Let them pick their chores.
Sit your kids down and ask what they want to help with. My sister and I volunteered for our paying gigs so we felt like we wanted to do them. It will help your kids take ownership in their tasks.
I had a friend with young kids tell me this story once years ago and it has stuck with me. His little girl started fighting with him on drinking her morning milk. So instead of fighting back or getting frustrated he came up with a plan. He set out 3 cups each morning and her job was to pick the cup she wanted her milk in. She had taken ownership over making that decision and she would happily drink her milk from her cup of choice.
Let you kids decide what they want to do and they will take pride in getting it done.
Pay per chore.
Set a price for each task and that’s how they get paid. It’s not a set amount each week, but they have a maximum amount they can earn. Now I know each amount may differ between families. 25 cents per chore may work for some while others may give more, but no matter the amount you decide – you need to set a price and stick with it.
For instance, taking the trash to the street is worth 50 cents and bringing the empty cans back is another 50 cents. Emptying the dishwasher is worth $1.00 and so on. If they skip a day or a week then they do not get compensated for it.
Teach them how to budget.
I like the idea of having a set amount that goes into savings each week. You can make it a specific dollar amount or percentage. I prefer percentage because it also teaches them math each week. You can set what you think is reasonable, but they know before they can spend any of their earnings a certain portion must be put aside.
10% is a good amount to start with in my opinion. It’s a round number so doing the math can be easy. You can have 10% for savings and 10% for tithing to teach your children about charity.
By treating the savings and tithing as a bill they are learning how to budget their money before spending which can really help them understand how expenses work.
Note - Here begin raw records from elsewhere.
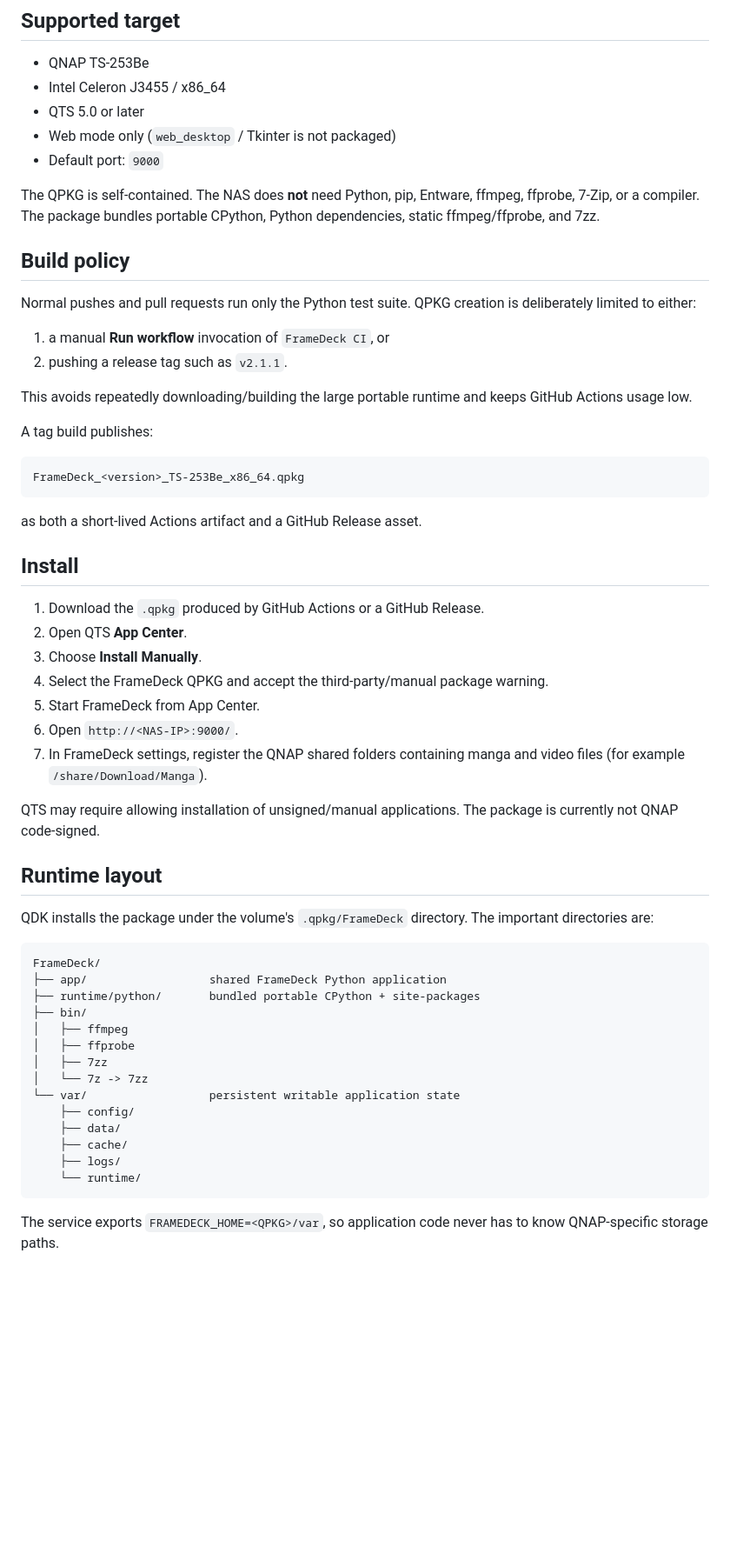
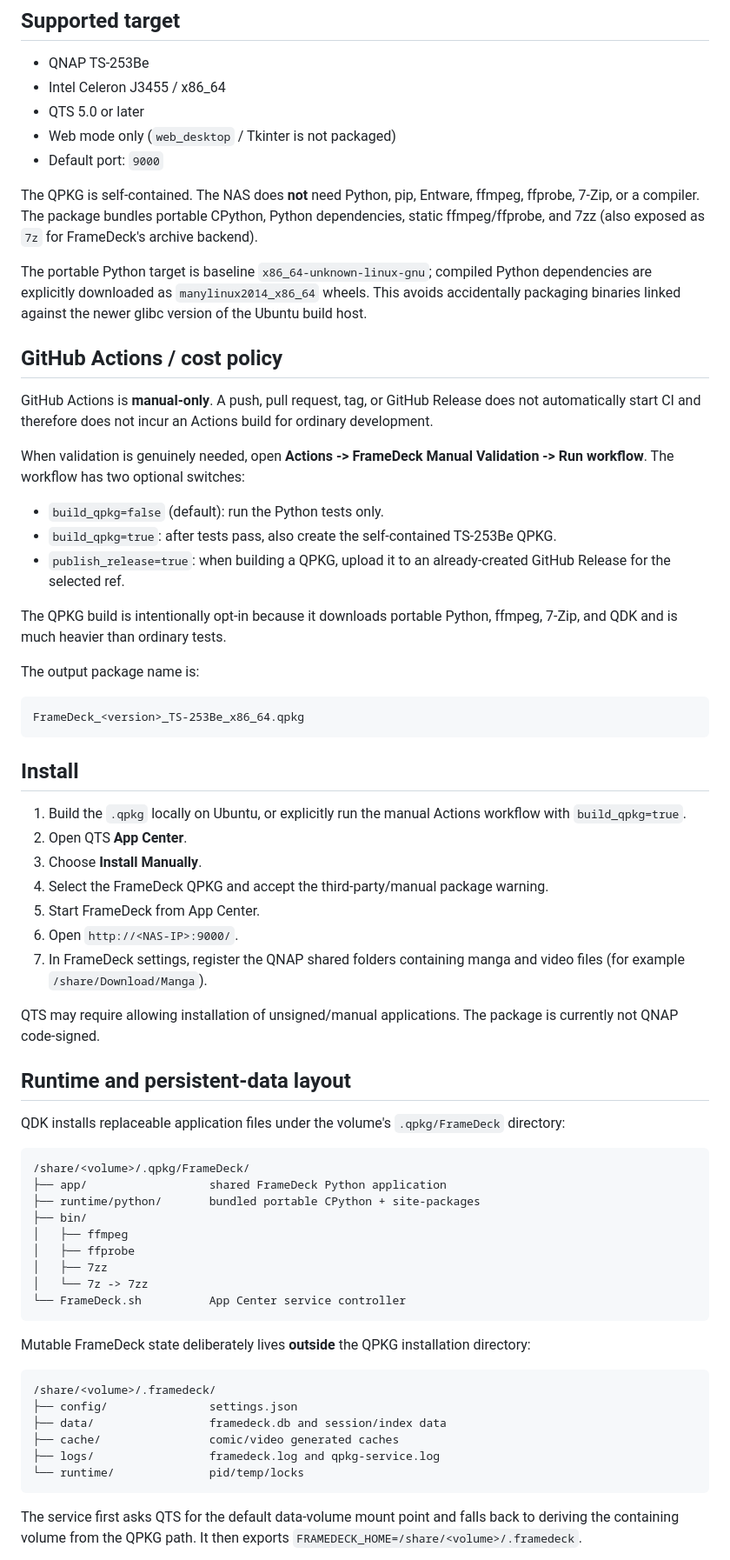
Before and after one commit to souten-yd/FrameDeck, a Markdown page: docs/QNAP_TS253BE.md, the part around one of its changes. Shown at 87% size. Drawn GitHub-style; blank space fills up the shorter version.

Commit message:
Document persistent QNAP layout and manual-only validation

````diff
--- a/docs/QNAP_TS253BE.md
+++ b/docs/QNAP_TS253BE.md
@@ -14,30 +14,42 @@ implemented under `framedeck/` apply to both platforms without a fork.
 
 The QPKG is self-contained. The NAS does **not** need Python, pip, Entware,
 ffmpeg, ffprobe, 7-Zip, or a compiler. The package bundles portable CPython,
-Python dependencies, static ffmpeg/ffprobe, and 7zz.
+Python dependencies, static ffmpeg/ffprobe, and 7zz (also exposed as `7z` for
+FrameDeck's archive backend).
 
-## Build policy
+The portable Python target is baseline `x86_64-unknown-linux-gnu`; compiled
+Python dependencies are explicitly downloaded as `manylinux2014_x86_64`
+wheels. This avoids accidentally packaging binaries linked against the newer
+glibc version of the Ubuntu build host.
 
-Normal pushes and pull requests run only the Python test suite. QPKG creation
-is deliberately limited to either:
+## GitHub Actions / cost policy
 
-1. a manual **Run workflow** invocation of `FrameDeck CI`, or
-2. pushing a release tag such as `v2.1.1`.
+GitHub Actions is **manual-only**. A push, pull request, tag, or GitHub Release
+does not automatically start CI and therefore does not incur an Actions build
+for ordinary development.
 
-This avoids repeatedly downloading/building the large portable runtime and
-keeps GitHub Actions usage low.
+When validation is genuinely needed, open **Actions -> FrameDeck Manual
+Validation -> Run workflow**. The workflow has two optional switches:
 
-A tag build publishes:
+- `build_qpkg=false` (default): run the Python tests only.
+- `build_qpkg=true`: after tests pass, also create the self-contained TS-253Be
+  QPKG.
+- `publish_release=true`: when building a QPKG, upload it to an already-created
+  GitHub Release for the selected ref.
+
+The QPKG build is intentionally opt-in because it downloads portable Python,
+ffmpeg, 7-Zip, and QDK and is much heavier than ordinary tests.
+
+The output package name is:
 
 ```text
 FrameDeck_<version>_TS-253Be_x86_64.qpkg
 ```
 
-as both a short-lived Actions artifact and a GitHub Release asset.
-
 ## Install
 
-1. Download the `.qpkg` produced by GitHub Actions or a GitHub Release.
+1. Build the `.qpkg` locally on Ubuntu, or explicitly run the manual Actions
+   workflow with `build_qpkg=true`.
 2. Open QTS **App Center**.
 3. Choose **Install Manually**.
 4. Select the FrameDeck QPKG and accept the third-party/manual package warning.
@@ -49,13 +61,13 @@ as both a short-lived Actions artifact and a GitHub Release asset.
 QTS may require allowing installation of unsigned/manual applications. The
 package is currently not QNAP code-signed.
 
-## Runtime layout
+## Runtime and persistent-data layout
 
-QDK installs the package under the volume's `.qpkg/FrameDeck` directory. The
-important directories are:
+QDK installs replaceable application files under the volume's
+`.qpkg/FrameDeck` directory:
 
 ```text
-FrameDeck/
+/share/<volume>/.qpkg/FrameDeck/
 ├── app/                  shared FrameDeck Python application
 ├── runtime/python/       bundled portable CPython + site-packages
 ├── bin/
@@ -63,13 +75,22 @@ FrameDeck/
 │   ├── ffprobe
 │   ├── 7zz
 │   └── 7z -> 7zz
-└── var/                  persistent writable application state
-    ├── config/
-    ├── data/
-    ├── cache/
-    ├── logs/
-    └── runtime/
+└── FrameDeck.sh          App Center service controller
 ```
 
-The service exports `FRAMEDECK_HOME=<QPKG>/var`, so application code never has
-to know QNAP-specific storage paths.
+Mutable FrameDeck state deliberately lives **outside** the QPKG installation
+directory:
+
+```text
+/share/<volume>/.framedeck/
+├── config/               settings.json
+├── data/                 framedeck.db and session/index data
+├── cache/                comic/video generated caches
+├── logs/                 framedeck.log and qpkg-service.log
+└── runtime/              pid/temp/locks
+```
+
+The service first asks QTS for the default data-volume mount point and falls
+back to deriving the containing volume from the QPKG path. It then exports
+`FRAMEDECK_HOME=/share/<volume>/.framedeck`.
+
````
Also changed, not shown: other parts of docs/QNAP_TS253BE.md (+44 -15 lines).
Just a few simple steps can really help teach your kids about money. It doesn’t have to take hours each week, just a few minutes every Sunday and your kids are getting a budgeting lesson. I love the idea of passing on the work ethic my parents instilled in me to our son.